Scientists uncover an interaction between sugarcane, an insect and a fungus

June 06, 2012

By Fábio de Castro

Agência FAPESP – A study conducted by Brazilian researchers shows that infestation by the sugarcane borer (Diatraea saccharalis), a caterpillar that is the main sugarcane pest, activates a gene that encodes a protein with a strong antifungal property.

The study, the results of which were published in Molecular Plant-Microbe Interactions, is part of a FAPESP Bioenergy Research Program (BIOEN) research project on the interactions between plants, microorganisms and insects. 

The study involved scientists from the Universidade de São Paulo (USP) Luiz de Queiroz School of Agriculture (ESALQ), the USP School of Pharmaceutical Sciences in Ribeirão Preto, the Universidade Federal de São Carlos (UFSCar) and the National Bioethanol Science and Technology Lab in Campinas (SP).

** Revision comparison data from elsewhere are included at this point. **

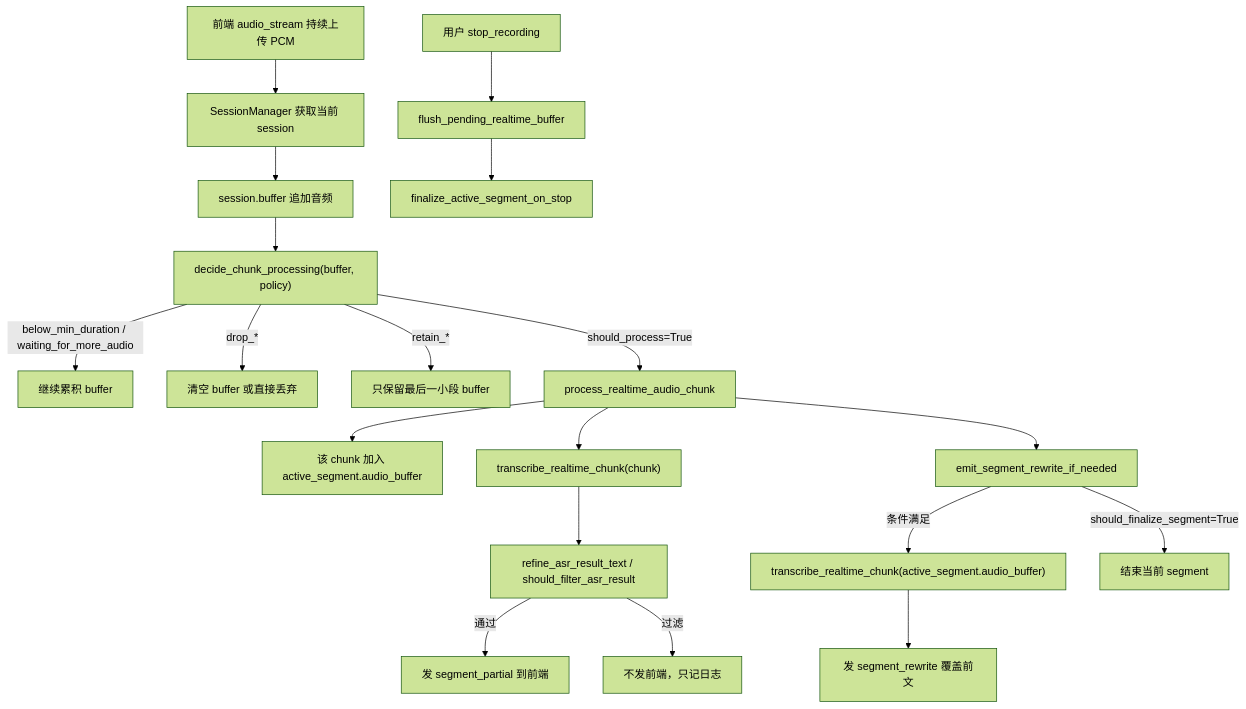
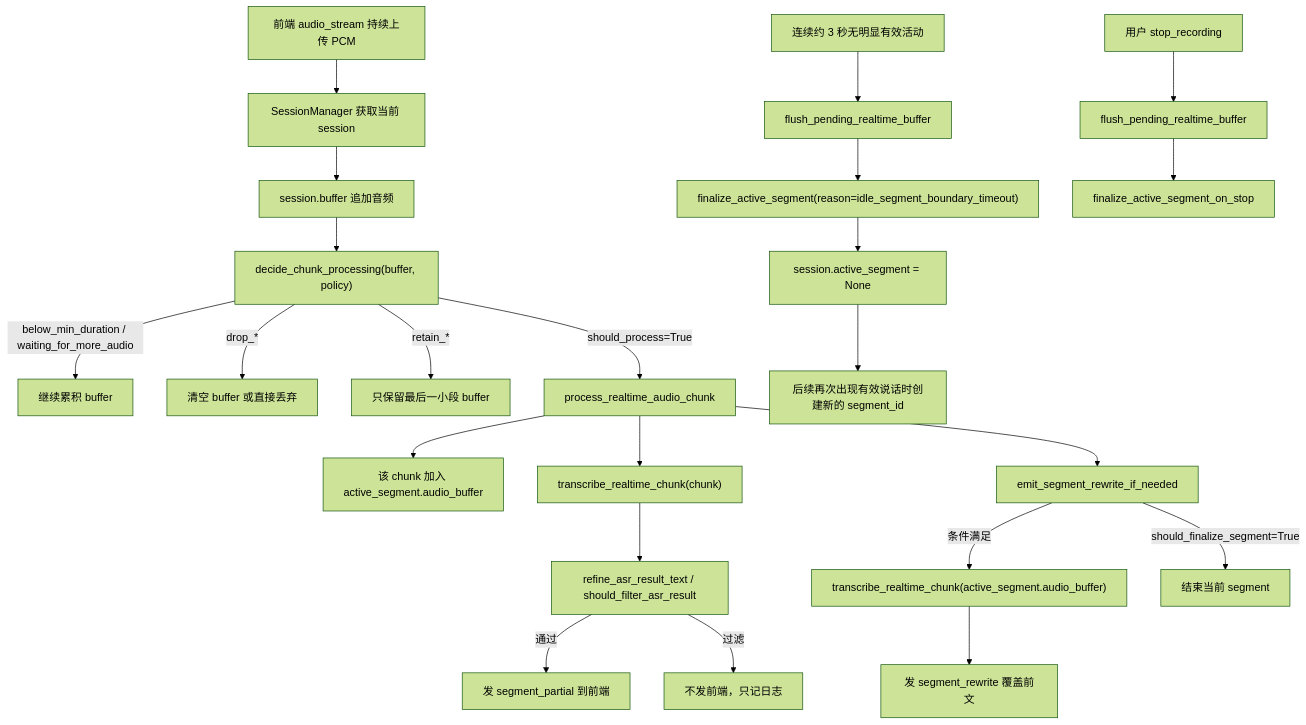
The first of 2 diagrams in docs/PM/REALTIME_ASR_CURRENT_IMPLEMENTATION.md (iicanfly/asr_project), drawn with Mermaid (forest theme) before and after one commit. The commit also changed other lines of this file and 8 other files, not shown here.

Commit message:
add idle-based segment boundaries

````diff
--- a/docs/PM/REALTIME_ASR_CURRENT_IMPLEMENTATION.md
+++ b/docs/PM/REALTIME_ASR_CURRENT_IMPLEMENTATION.md
@@ -40,25 +40,30 @@
 ```mermaid
 flowchart TD
     A["前端 audio_stream 持续上传 PCM"] --> B["SessionManager 获取当前 session"]
     B --> C["session.buffer 追加音频"]
     C --> D["decide_chunk_processing(buffer, policy)"]
 
     D -->|below_min_duration / waiting_for_more_audio| E["继续累积 buffer"]
     D -->|drop_*| F["清空 buffer 或直接丢弃"]
     D -->|retain_*| G["只保留最后一小段 buffer"]
     D -->|should_process=True| H["process_realtime_audio_chunk"]
 
     H --> I["该 chunk 加入 active_segment.audio_buffer"]
     H --> J["transcribe_realtime_chunk(chunk)"]
     J --> K["refine_asr_result_text / should_filter_asr_result"]
     K -->|通过| L["发 segment_partial 到前端"]
     K -->|过滤| M["不发前端，只记日志"]
 
     H --> N["emit_segment_rewrite_if_needed"]
     N -->|条件满足| O["transcribe_realtime_chunk(active_segment.audio_buffer)"]
     O --> P["发 segment_rewrite 覆盖前文"]
     N -->|should_finalize_segment=True| Q["结束当前 segment"]
 
+    U["连续约 3 秒无明显有效活动"] --> V["flush_pending_realtime_buffer"]
+    V --> W["finalize_active_segment(reason=idle_segment_boundary_timeout)"]
+    W --> X["session.active_segment = None"]
+    X --> Y["后续再次出现有效说话时创建新的 segment_id"]
+
     R["用户 stop_recording"] --> S["flush_pending_realtime_buffer"]
     S --> T["finalize_active_segment_on_stop"]
 ```
````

According to Marcio Castro Silva-Filho, one of the article’s authors and a professor in the Genetics department at ESALQ-USP, the researchers had already shown in previous studies that attack by the borer activates a gene that encodes a protein called Sugarwin.

The Esalq researchers assumed that sugarwin has an insecticidal effect, and they patented the promoter of the sugarwin gene with the aim of using it in genetically modified plants in which the  protein would be produced only when the plant was attacked by an insect. However, the group made an intriguing finding: sugarwin had no effect on the insects.

“We cloned the sugarwin gene, introduced it into a fungal vector to produce a large quantity of the protein and tested its action on the insect. We were surprised because the protein had no insecticidal effect whatsoever. It was only then that we formulated the hypothesis that perhaps the gene was expressed to protect the plant from the fungi that could appear after the insects’ attack,” said Silva-Filho to Agência FAPESP.

Plants carry a series of genes that can be activated in response to attack by certain insects, producing proteins that can impede the attack. For some time, the Esalq group has been trying to insert such genes into sugarcane.

“We observed that, in sugarcane plantations, borer infestation is frequently associated with the fungi that cause podridão vermelha [sudden death syndrome],”said Silva-Filho.

Silva-Filho says that podridão vermelha causes sugarcane to produce less sucrose. When the plant is used for ethanol production, the disease results in even greater damage, as the invasive microorganisms contaminate the sugarcane juice and compete with the yeast during fermentation, thus affecting the amount of ethanol produced.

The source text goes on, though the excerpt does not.